Version comparison data

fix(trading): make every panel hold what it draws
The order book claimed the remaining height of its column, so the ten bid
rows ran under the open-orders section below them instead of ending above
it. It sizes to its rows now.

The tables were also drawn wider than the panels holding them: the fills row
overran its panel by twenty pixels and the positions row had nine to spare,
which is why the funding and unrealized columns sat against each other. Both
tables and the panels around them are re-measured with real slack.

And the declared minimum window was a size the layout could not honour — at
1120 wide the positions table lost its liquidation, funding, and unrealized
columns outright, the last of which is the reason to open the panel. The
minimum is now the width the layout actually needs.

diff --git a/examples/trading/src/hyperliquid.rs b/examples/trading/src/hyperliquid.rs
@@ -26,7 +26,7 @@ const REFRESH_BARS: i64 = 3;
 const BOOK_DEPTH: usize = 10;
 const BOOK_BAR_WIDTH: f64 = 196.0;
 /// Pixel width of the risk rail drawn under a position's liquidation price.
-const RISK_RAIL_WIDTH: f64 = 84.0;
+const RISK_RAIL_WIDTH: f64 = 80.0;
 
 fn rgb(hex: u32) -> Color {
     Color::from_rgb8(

*Task objective:* From the line with "rows ran under" through the last line of the records, set down every line exactly as written and leave out all others.

*Result:*
rows ran under the open-orders section below them instead of ending above
it. It sizes to its rows now.

The tables were also drawn wider than the panels holding them: the fills row
overran its panel by twenty pixels and the positions row had nine to spare,
which is why the funding and unrealized columns sat against each other. Both
tables and the panels around them are re-measured with real slack.

And the declared minimum window was a size the layout could not honour — at
1120 wide the positions table lost its liquidation, funding, and unrealized
columns outright, the last of which is the reason to open the panel. The
minimum is now the width the layout actually needs.

diff --git a/examples/trading/src/hyperliquid.rs b/examples/trading/src/hyperliquid.rs
@@ -26,7 +26,7 @@ const REFRESH_BARS: i64 = 3;
 const BOOK_DEPTH: usize = 10;
 const BOOK_BAR_WIDTH: f64 = 196.0;
 /// Pixel width of the risk rail drawn under a position's liquidation price.
-const RISK_RAIL_WIDTH: f64 = 84.0;
+const RISK_RAIL_WIDTH: f64 = 80.0;
 
 fn rgb(hex: u32) -> Color {
     Color::from_rgb8(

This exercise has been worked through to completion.